3) The two line segments are parallel (not intersecting)

4) Not parallel and intersect

5) Not parallel and non-intersecting

In order to determine collinearity and intersections, we will take advantage of the cross product. A cross product returns the vector perpendicular to two given vectors. Alternatively, if two segments are parallel, the cross product will be 0 (as A X B = |A|*|B|*sin(theta), and theta of 0 or 180 will return 0), and this will provide a great check for discriminating possibilities 1,2,3 and 4,5. The built-in cross MATLAB function will provide the cross product of two vectors, but doing so requires that the vectors be defined in three dimensions. We can therefore either append a 0 to all of our 2-D line segments or use the following function, which returns only the k vector (ignoring the i and j vectors) of the cross product.

%% Cross product returning z valuefunction z = cross(a, b) z = a(1)*b(2) - a(2)*b(1);

Now let’s define our function “checkSegmentIntersection”, which will take as input two line segments (A and B). These input arguments will be 2×2 arrays with each row describing the endpoints of the line segment. The output arguments of “doesIntersect” will be a boolean value true/false and “intersection” will provide the intersection point (or line segment) if there is an intersection (or overlap). Our default initialization of “false” and NaN will be the outputs for the second, third and fifth possibilities. We will therefore only check for the first and fourth possibilities.

function [doesIntersect, intersection] = checkSegmentIntersection(A, B) % Check if two line segments (A and B) intersect in 2D space. % initialize output values doesIntersect = false; intersection = NaN;

As we described previously, we will utilize parametric equations for the two line segments, such that segment1 = p + t*r and segment2 = q + u*s, where t and u range from 0 to 1.

`% Solve for all of these variables given the two line segmentsp = A(1,:);r = parameterizeLine(A(1,:), A(2,:));q = B(1,:);s = parameterizeLine(B(1,:), B(2,:));`

Then, as described by Gareth Rees, we can solve for the intersection using the following two equations:

% t = (q-p) x s/(r x s)% u = (q-p) x r/(r x s)% Solve for cross productsr_cross_s = cross(r, s);q_p_cross_s = cross(q-p, s);q_p_cross_r = cross(q-p, r);% solve for t and ut = q_p_cross_s / r_cross_s;u = q_p_cross_r / r_cross_s;
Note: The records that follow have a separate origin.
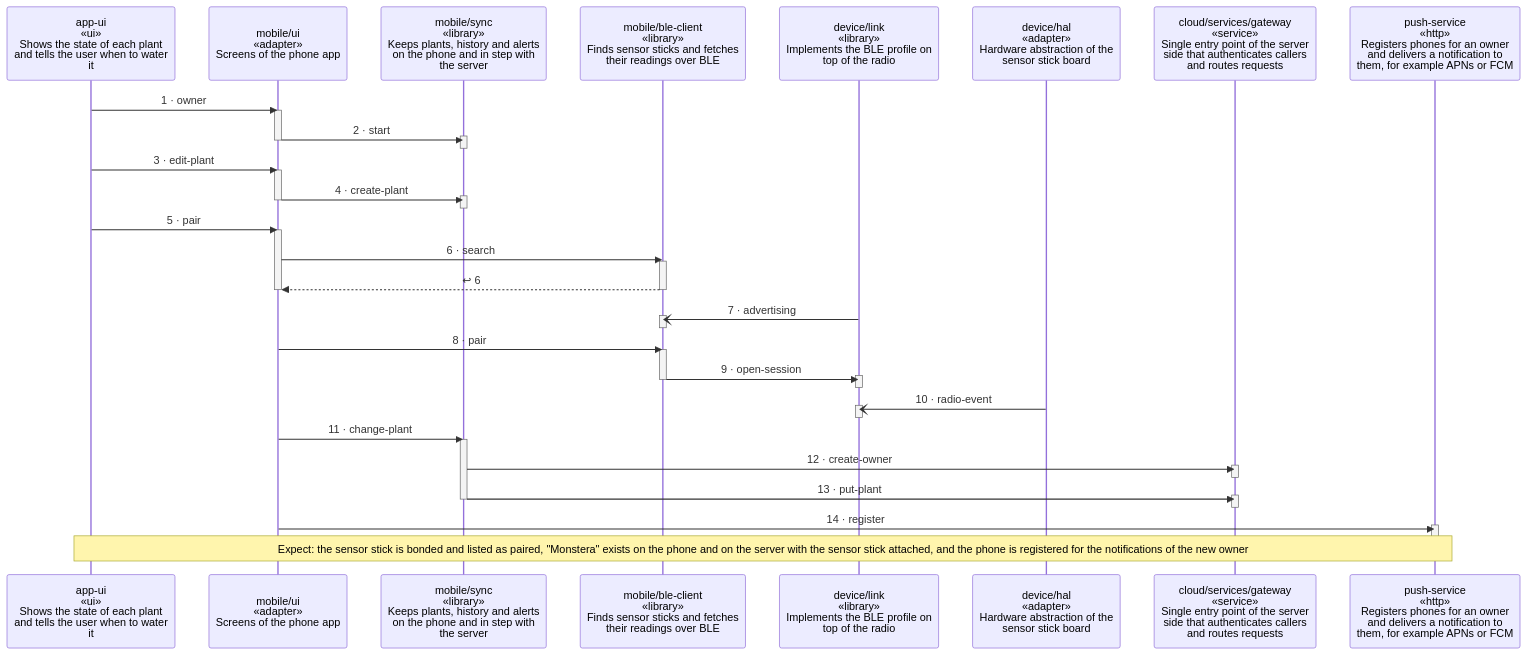
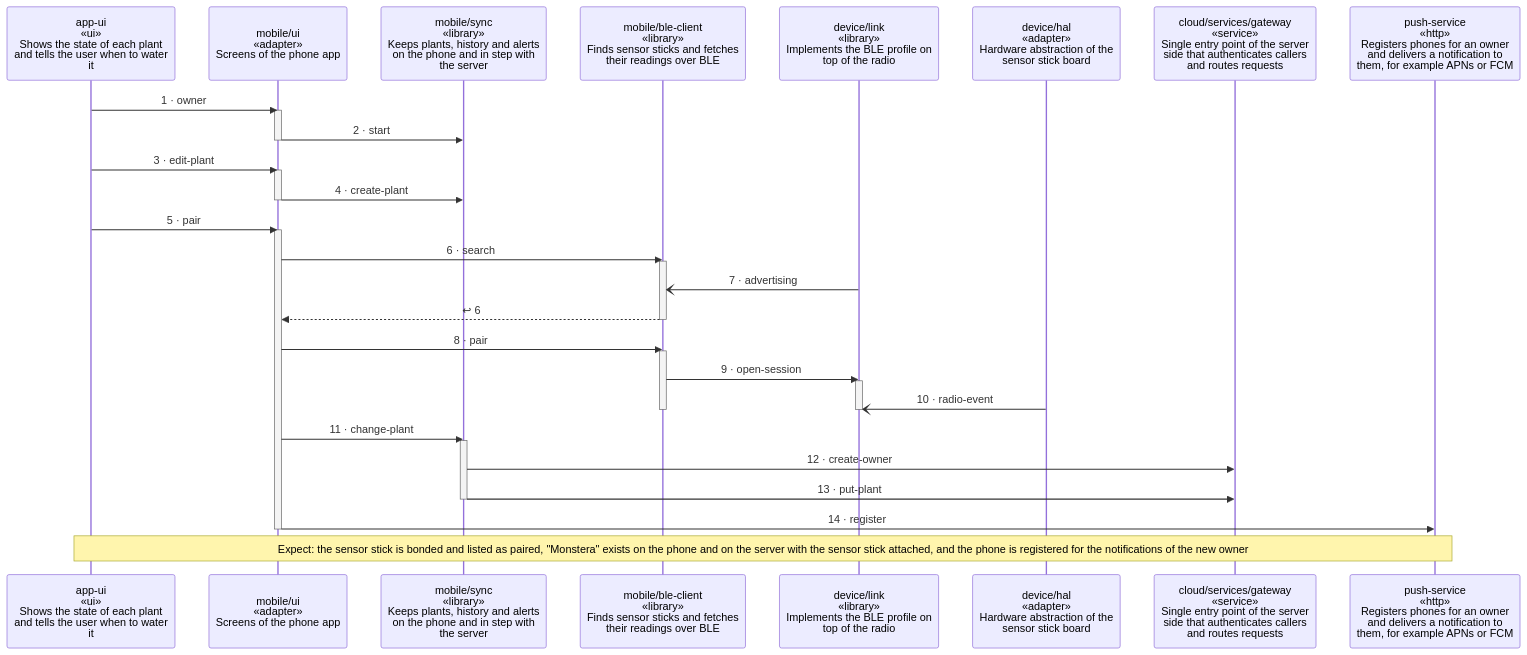
One commit to wackazong/unifold changed the diagram in examples/plantwatch/docs/diagrams/scenario-first-plant.md. Above: the diagram before and after it, drawn with Mermaid. The commit also changed other lines of this file and 23 other files, not shown here.

````diff
--- a/examples/plantwatch/docs/diagrams/scenario-first-plant.md
+++ b/examples/plantwatch/docs/diagrams/scenario-first-plant.md
@@ -12,60 +12,46 @@
 ```mermaid
 ---
 config:
   sequence:
     height: 108
 ---
 sequenceDiagram
   participant papp_dui as app-ui<br/>«ui»<br/>Shows the state of each plant<br/>and tells the user when to water<br/>it
   participant pmobile__ui as mobile/ui<br/>«adapter»<br/>Screens of the phone app
   participant pmobile__sync as mobile/sync<br/>«library»<br/>Keeps plants, history and alerts<br/>on the phone and in step with<br/>the server
   participant pmobile__ble_dclient as mobile/ble-client<br/>«library»<br/>Finds sensor sticks and fetches<br/>their readings over BLE
   participant pdevice__link as device/link<br/>«library»<br/>Implements the BLE profile on<br/>top of the radio
   participant pdevice__hal as device/hal<br/>«adapter»<br/>Hardware abstraction of the<br/>sensor stick board
   participant pcloud__services__gateway as cloud/services/gateway<br/>«service»<br/>Single entry point of the server<br/>side that authenticates callers<br/>and routes requests
   participant ppush_dservice as push-service<br/>«http»<br/>Registers phones for an owner<br/>and delivers a notification to<br/>them, for example APNs or FCM
   papp_dui->>pmobile__ui: 1 · owner
   activate pmobile__ui
   pmobile__ui->>pmobile__sync: 2 · start
-  activate pmobile__sync
-  deactivate pmobile__sync
   deactivate pmobile__ui
   papp_dui->>pmobile__ui: 3 · edit-plant
   activate pmobile__ui
   pmobile__ui->>pmobile__sync: 4 · create-plant
-  activate pmobile__sync
-  deactivate pmobile__sync
   deactivate pmobile__ui
   papp_dui->>pmobile__ui: 5 · pair
   activate pmobile__ui
   pmobile__ui->>pmobile__ble_dclient: 6 · search
   activate pmobile__ble_dclient
+  pdevice__link-)pmobile__ble_dclient: 7 · advertising
   pmobile__ble_dclient-->>pmobile__ui: ↩ 6
-  deactivate pmobile__ble_dclient
-  deactivate pmobile__ui
-  pdevice__link-)pmobile__ble_dclient: 7 · advertising
-  activate pmobile__ble_dclient
   deactivate pmobile__ble_dclient
   pmobile__ui->>pmobile__ble_dclient: 8 · pair
   activate pmobile__ble_dclient
   pmobile__ble_dclient->>pdevice__link: 9 · open-session
   activate pdevice__link
+  pdevice__hal-)pdevice__link: 10 · radio-event
   deactivate pdevice__link
   deactivate pmobile__ble_dclient
-  pdevice__hal-)pdevice__link: 10 · radio-event
-  activate pdevice__link
-  deactivate pdevice__link
   pmobile__ui->>pmobile__sync: 11 · change-plant
   activate pmobile__sync
   pmobile__sync->>pcloud__services__gateway: 12 · create-owner
-  activate pcloud__services__gateway
-  deactivate pcloud__services__gateway
   pmobile__sync->>pcloud__services__gateway: 13 · put-plant
-  activate pcloud__services__gateway
-  deactivate pcloud__services__gateway
   deactivate pmobile__sync
   pmobile__ui->>ppush_dservice: 14 · register
-  activate ppush_dservice
-  deactivate ppush_dservice
+  deactivate pmobile__ui
   Note over papp_dui,ppush_dservice: wrap: Expect: the sensor stick is bonded and listed as paired, #quot;Monstera#quot; exists on the phone and on the server with the sensor stick attached, and the phone is registered for the notifications of the new owner
 ```
````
Now, let’s check if the two line segments are collinear or parallel. If the line segments are collinear/parallel and q_p_cross_r is not 0, then there is no intersection. Otherwise, if it is 0, we will find the line segment where overlapping occurs.

%% First Possibilityif r_cross_s == 0 if q_p_cross_r == 0 t0 = dot(q-p,r)/dot(r,r); if t0 >= 0 && t0 <= 1 doesIntersect = true; % return a line segment where intersection occurs intersection = [p; p+t0*r]; end end

On the other hand, if the line segments are not parallel (r_cross_s ~= 0), then we check to see if they intersect within the range of 0 to 1 for both u and t.

%% Fourth possibilityelse if t >= 0 && t <= 1 && u >=0 && u <= 1 doesIntersect = true; intersection = p + t * r; end end

Let’s do some validation of our code. First, for condition 1, let’s use A = [4 -1; 0 5]; and B = [3 0.5; 6 -4]; I’ve uploaded a version of the code that includes plotResults as an input argument if you want to give it a try, but here would be the output:

[doesInt, inter] = checkSegmentIntersection(A,B,true)doesInt = logical 1inter = 4.0000 -1.0000 3.0000 0.5000

For conditions 2 and 3, we would need collinear lines that do not intersect and parallel lines, respectively. Let’s use A = [4 -1; 0 5]; B = [6 -4; 8 -7] and [5 0; 1 6], respectively. Both conditions will return the following results for the intersection, with the following graphical representations.

[doesInt, inter] = checkSegmentIntersection(A,B,true)doesInt = logical 0inter = NaN

For condition 4, let’s generate line segments that intersect. Using A = [4 -1; 0 5]; and B = [5 2; 1 -2];

[doesInt, inter] = checkSegmentIntersection(A,B,true)doesInt = logical 1inter = 3.2000 0.2000

Finally, non-parallel lines that do not intersect. A = [4 -1; 0 5]; and B = [0 0 2 1];

[doesInt, inter] = checkSegmentIntersection(A,B,true)doesInt = logical 0inter = NaN

Take a look at the uploaded checkSegmentIntersection.m file if you want to try some line segment examples as well. If you have any comments or questions, please feel free to let us know.